Extracted data entries

━━━━━━━━━━

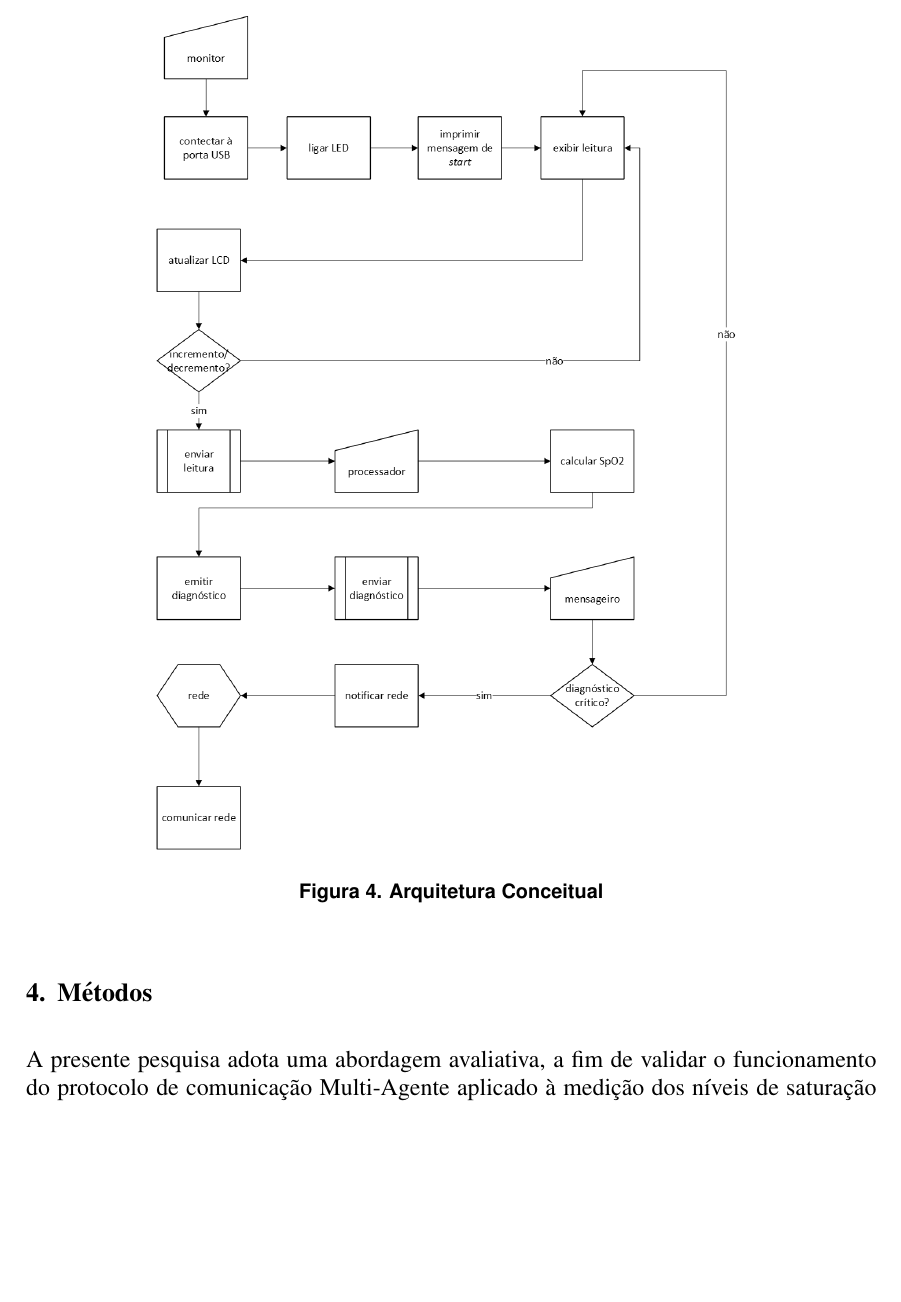
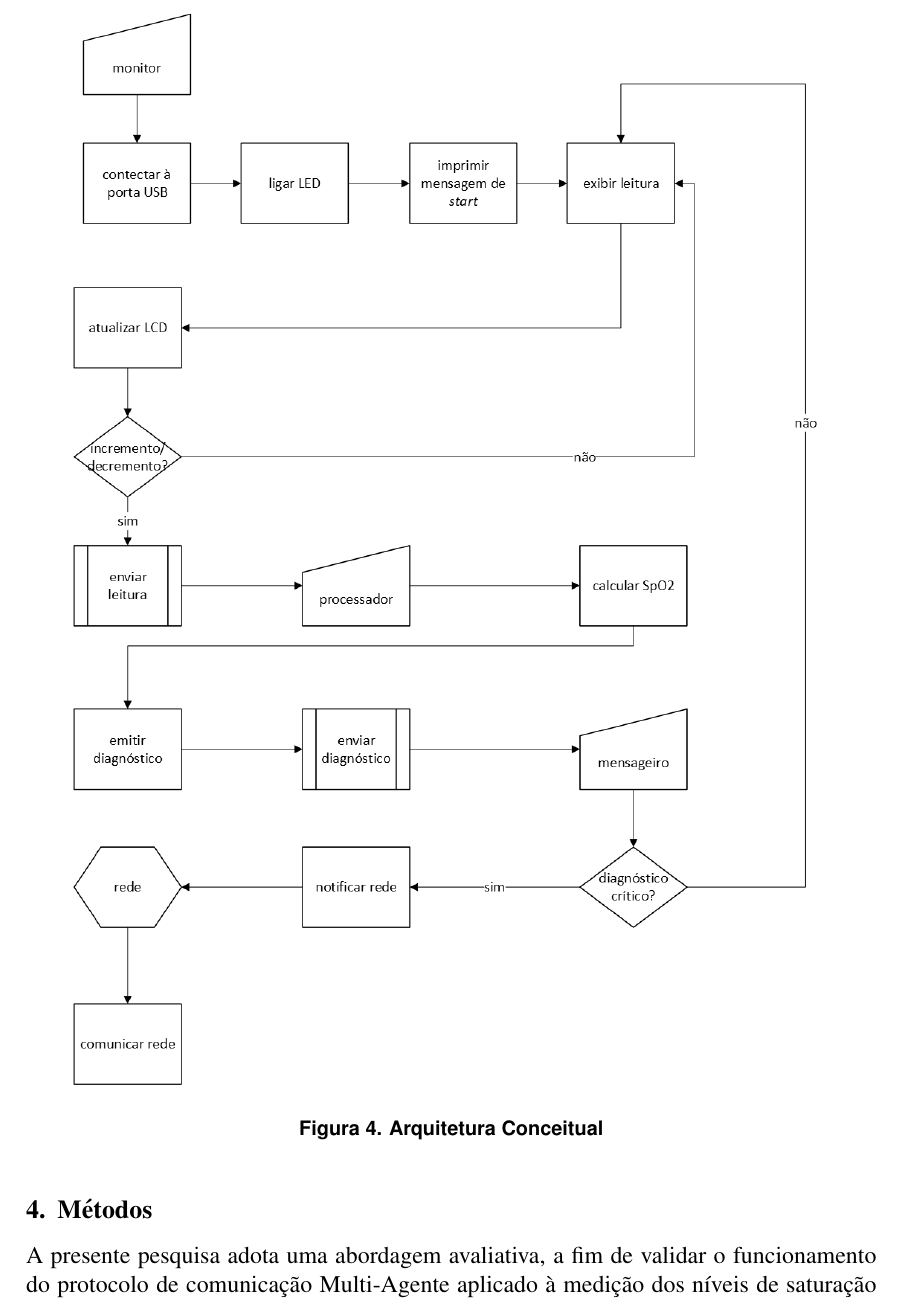
Before and after one commit to Manoel-Mieiro/WSIS.2025.OXIMETRO, a LaTeX paper (main.tex, which reads sections/methodology.tex): part of page 6 of 9, cut so that both start at the same text, the shorter picture padded with empty space. Compiled offline with pdfLaTeX.

Commit message:
update: ampliando figura 4

```diff
--- a/sections/methodology.tex
+++ b/sections/methodology.tex
@@ -55,7 +55,7 @@ No diagrama está disposto todo o fluxo de interação e processamento de dados
 
 \begin{figure}[H]
   \centering
-  \includegraphics[width=0.7\textwidth]{assets/img/diagrama.png}
+  \includegraphics[width=0.9\textwidth]{assets/img/diagrama.png}
   \caption{Arquitetura Conceitual}
   \label{fig:fig4}
 \end{figure}
```
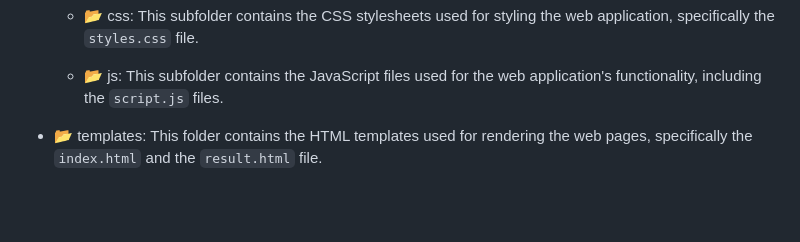
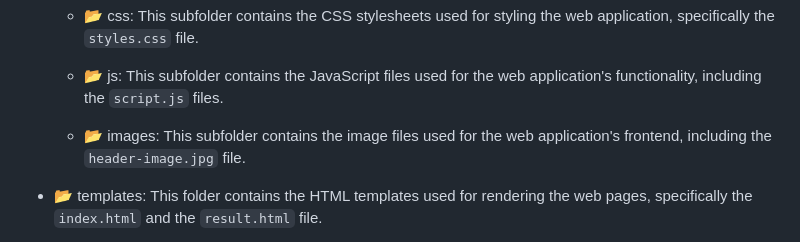
Before and after one commit to N-Elmer/SKIN-CANCER-DETECTOR, a Markdown page: README.md, the part around the change. Rendered like a GitHub page; blank space fills up the shorter version.

```diff
--- a/README.md
+++ b/README.md
@@ -72,6 +72,7 @@ The project folder structure consists of the following files and folders:
    - 📂 css: This subfolder contains the CSS stylesheets used for styling the web application, specifically the `styles.css` file.
 
    - 📂 js: This subfolder contains the JavaScript files used for the web application's functionality, including the `script.js` files.
+   - 📂 images: This subfolder contains the image files used for the web application's frontend, including the `header-image.jpg` file.
 
 - 📂 templates: This folder contains the HTML templates used for rendering the web pages, specifically the `index.html` and the `result.html` file.
 
```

━━━━━━━━━━

Print the records above exactly, minus pictures.

Before and after one commit to Manoel-Mieiro/WSIS.2025.OXIMETRO, a LaTeX paper (main.tex, which reads sections/methodology.tex): part of page 6 of 9, cut so that both start at the same text, the shorter picture padded with empty space. Compiled offline with pdfLaTeX.

Commit message:
update: ampliando figura 4

```diff
--- a/sections/methodology.tex
+++ b/sections/methodology.tex
@@ -55,7 +55,7 @@ No diagrama está disposto todo o fluxo de interação e processamento de dados
 
 \begin{figure}[H]
   \centering
-  \includegraphics[width=0.7\textwidth]{assets/img/diagrama.png}
+  \includegraphics[width=0.9\textwidth]{assets/img/diagrama.png}
   \caption{Arquitetura Conceitual}
   \label{fig:fig4}
 \end{figure}
```
Before and after one commit to N-Elmer/SKIN-CANCER-DETECTOR, a Markdown page: README.md, the part around the change. Rendered like a GitHub page; blank space fills up the shorter version.

```diff
--- a/README.md
+++ b/README.md
@@ -72,6 +72,7 @@ The project folder structure consists of the following files and folders:
    - 📂 css: This subfolder contains the CSS stylesheets used for styling the web application, specifically the `styles.css` file.
 
    - 📂 js: This subfolder contains the JavaScript files used for the web application's functionality, including the `script.js` files.
+   - 📂 images: This subfolder contains the image files used for the web application's frontend, including the `header-image.jpg` file.
 
 - 📂 templates: This folder contains the HTML templates used for rendering the web pages, specifically the `index.html` and the `result.html` file.
 
```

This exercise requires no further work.